Brent Brents often told me his greatest fear was not of being killed, or tortured, or injured in any way–but of being shamed.

“Please don’t make me look stupid,” he would repeatedly say to me regarding publishing his writings, and when I asked him why the fear of humiliation held so much power over him, he didn’t have an answer.

The very first time I interviewed him, Brents told me his final crime spree-where he raped three women and two children over the course of a weekend–was triggered by a police detective talking smack to him on the phone in an effort to get Brents, who had a warrant out for his arrest, to turn himself in. I write about it in Diary of a Predator: A Memoir.

“He called me a little punk. ‘Tell me where you’re at. I’ll come get you, you little punk,’” Brents told me. “I said, ‘Fuck you. Come get me.’”

Then, he said, “I worked myself into this rage, walked out of the coffee shop . . . [thinking] ‘You wanna play games? I can play games, too.’”

At the time, I thought it was a ridiculous excuse, and merely a way for Brents to avoid taking responsibility for his actions. And while he is indeed responsible for his actions, today I now understand the deep motivation that shame and humiliation play in inciting violence.

“I have yet to see a serious act of violence that was not provoked by the experience of feeling shamed and humiliated, disrespected and ridiculed, and that did not represent the attempt to prevent or undo this ‘loss of face’–no matter how severe the punishment, even if it includes death,” writes James Gilligan in his excellent book, Violence: Reflections On a National Epidemic.

“The purpose of violence is to diminish the intensity of shame and replace it as far as possible with its opposite, pride…”

The more trivial the matter, Gilligan says, the deeper the humiliation: “…their very  triviality makes it even more shameful to feel ashamed about them.”

Men who feel this way and act on it become violent because they feel they have no nonviolent alternative to boost their self esteem, Gilligan says.
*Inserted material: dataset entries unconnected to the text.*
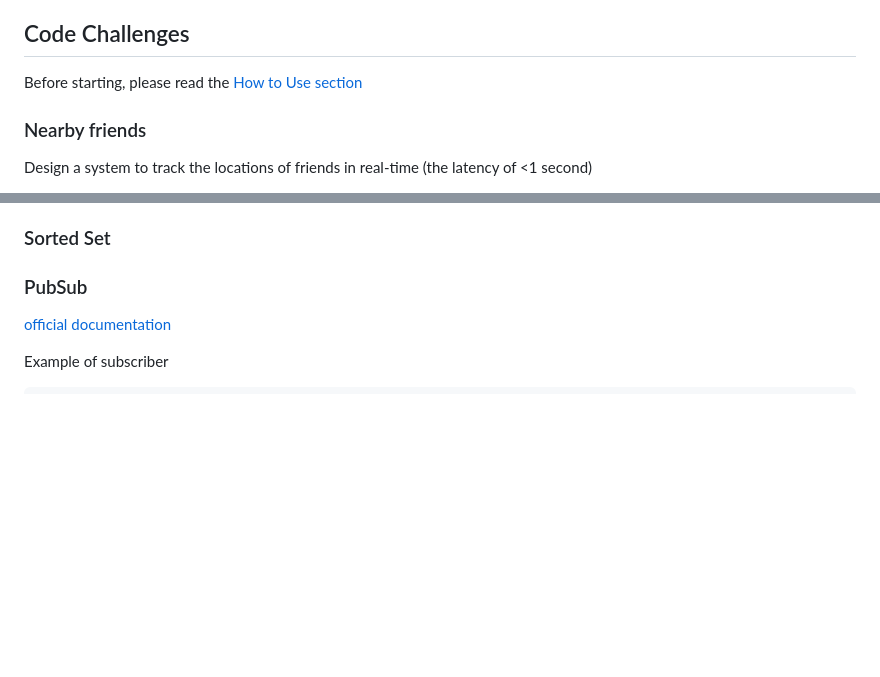
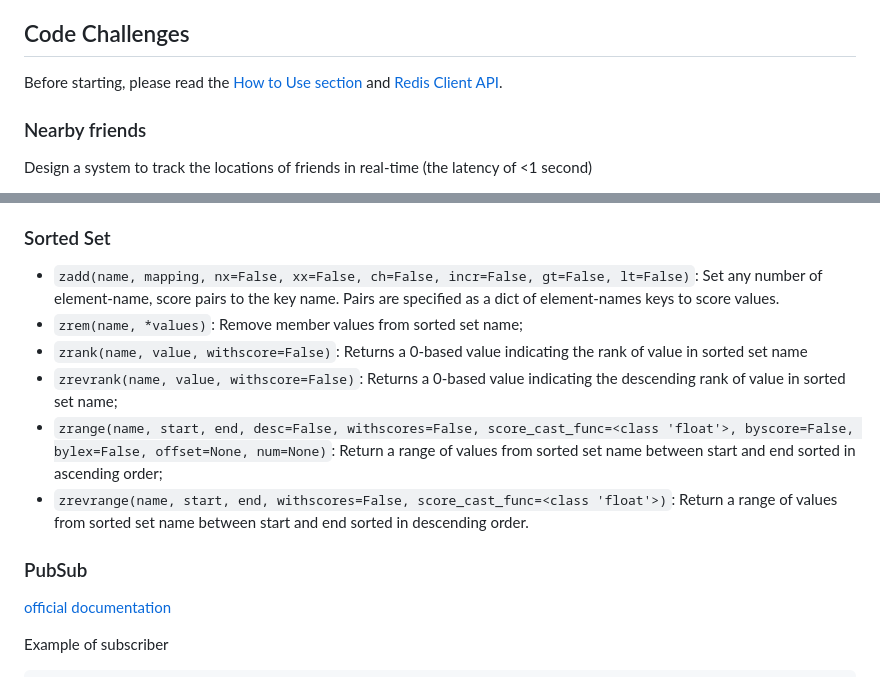
Before and after one commit to tansan78/learn_software_frameworks, a Markdown page: A_redis/README.md, 2 parts joined by grey strips. Drawn GitHub-style; blank space fills up the shorter version.

```diff
--- a/A_redis/README.md
+++ b/A_redis/README.md
@@ -41,7 +41,7 @@ Typical use case: Leaderboards, ranking systems, or time-based event ordering.
 - **Pub/Sub (Publish/Subscribe)**: Unlike some messaging systems, Redis Pub/Sub does not store messages. If a subscriber is not actively listening at the time of publication, it will miss the message.
 
 ## Code Challenges
-Before starting, please read the [How to Use section](#how-ti-use)
+Before starting, please read the [How to Use section](#how-ti-use) and [Redis Client API](#redis-client-api).
 
 ### Nearby friends
 Design a system to track the locations of friends in real-time (the latency of <1 second)
@@ -80,7 +80,12 @@ $ python3 challenge_nearby_friends.py
 
 
 ### Sorted Set
-
+- `zadd(name, mapping, nx=False, xx=False, ch=False, incr=False, gt=False, lt=False)`: Set any number of element-name, score pairs to the key name. Pairs are specified as a dict of element-names keys to score values.
+- `zrem(name, *values)`: Remove member values from sorted set name;
+- `zrank(name, value, withscore=False)`: Returns a 0-based value indicating the rank of value in sorted set name
+- `zrevrank(name, value, withscore=False)`: Returns a 0-based value indicating the descending rank of value in sorted set name;
+- `zrange(name, start, end, desc=False, withscores=False, score_cast_func=<class 'float'>, byscore=False, bylex=False, offset=None, num=None)`: Return a range of values from sorted set name between start and end sorted in ascending order;
+- `zrevrange(name, start, end, withscores=False, score_cast_func=<class 'float'>)`: Return a range of values from sorted set name between start and end sorted in descending order.
 
 ### PubSub
 [official documentation](https://redis-py.readthedocs.io/en/stable/advanced_features.html#publish-subscribe)
```
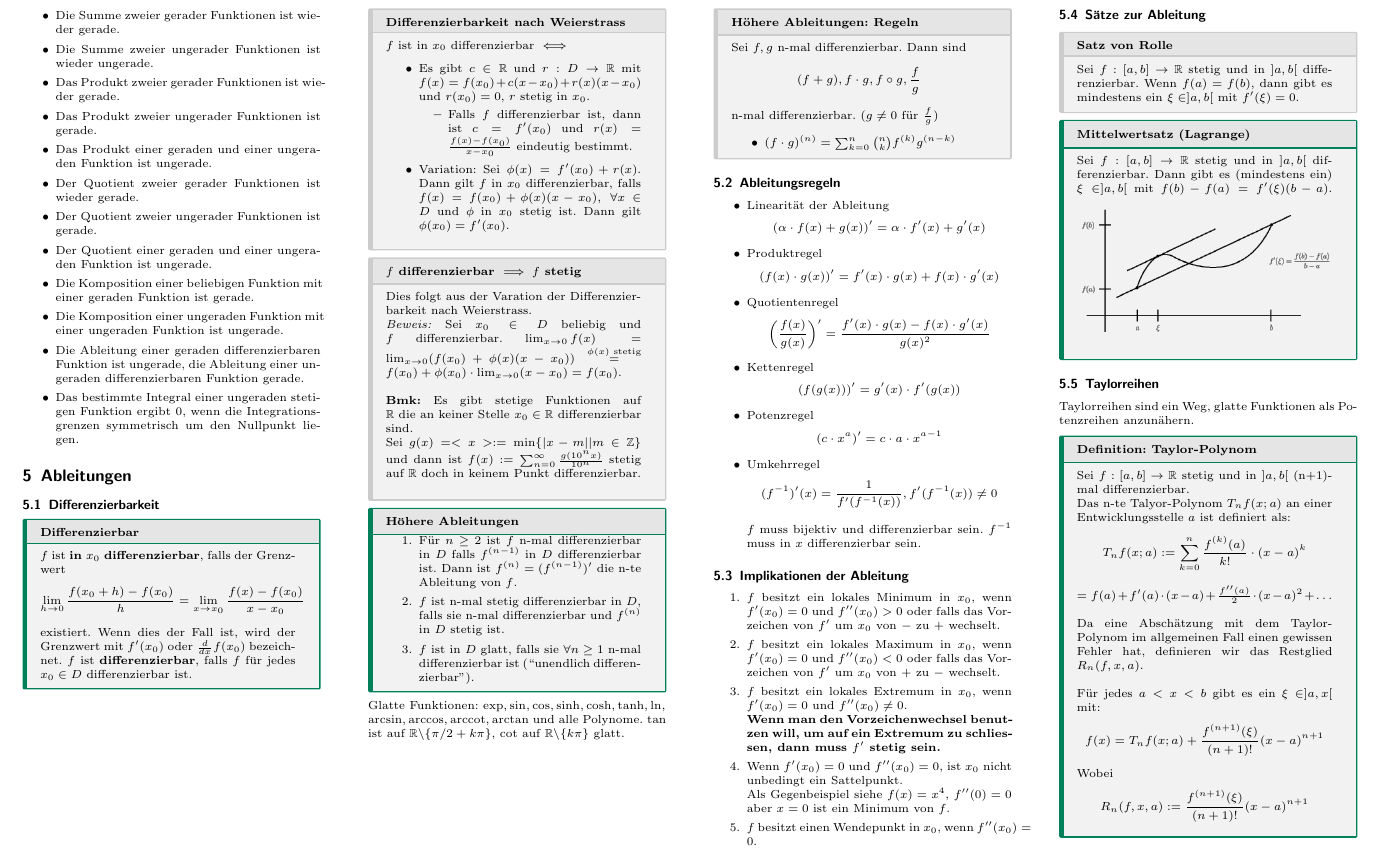
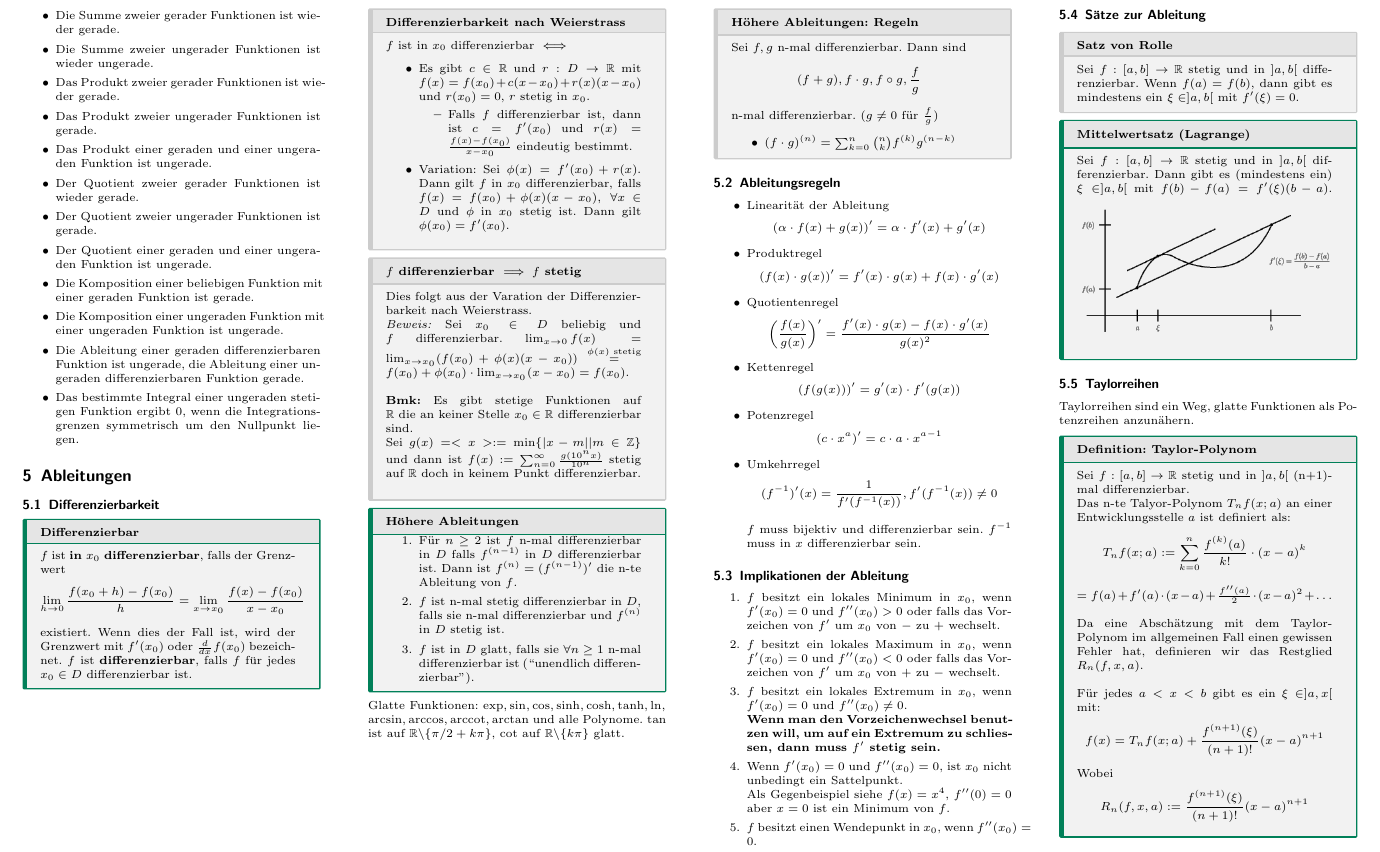
Before and after one commit to nwehrli/Analysis-I, a LaTeX document (analysis1.tex): part of page 4 of 10, cut so that both start at the same text. Compiled offline with pdfLaTeX.

Commit message:
corrected limes error (to x_0 instead of 0) section 5.1

```diff
--- a/analysis1.tex
+++ b/analysis1.tex
@@ -708,7 +708,7 @@ Eine ungerade Funktion ist punktsymmetrisch zum Ursprung, es gilt also $f(-x)=-f
   \vspace{-4pt}
   Dies folgt aus der Varation der Differenzierbarkeit nach Weierstrass.
   \\\textit{Beweis:} Sei $x_0 \in D$ beliebig und $f$ differenzierbar.
-  $\limxo f(x) = \limxo (f(x_0) + \phi(x)(x - x_0)) \overset{\phi(x) \text{ stetig}}{=} f(x_0) + \phi(x_0) \cdot \limxo(x - x_0) = f(x_0)$.
+  $\limxo f(x) = \lim_{x \to x_0} (f(x_0) + \phi(x)(x - x_0)) \overset{\phi(x) \text{ stetig}}{=} f(x_0) + \phi(x_0) \cdot \lim_{x \to x_0}(x - x_0) = f(x_0)$.
   \\ \\\textbf{Bmk:} Es gibt stetige Funktionen auf $\R$ die an keiner Stelle $x_0 \in \R$ differenzierbar sind.
   \\ Sei $g(x) = <x> := \min \{|x-m|\vert m \in \Z\}$ und dann ist $f(x) := \sumn \frac{g(10^nx)}{10^n}$ stetig auf $\R$ doch in keinem Punkt differenzierbar.
   \vspace{-4pt}
```
Also changed, not shown: analysis1.pdf, 3 other files.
Also, with their sense of self threatened to be overwhelmed by shame, they lack the emotions of love and guilt that would normally prevent someone from becoming violent.

Again, it doesn’t excuse Brent Brent’s behavior–but it does help explain it.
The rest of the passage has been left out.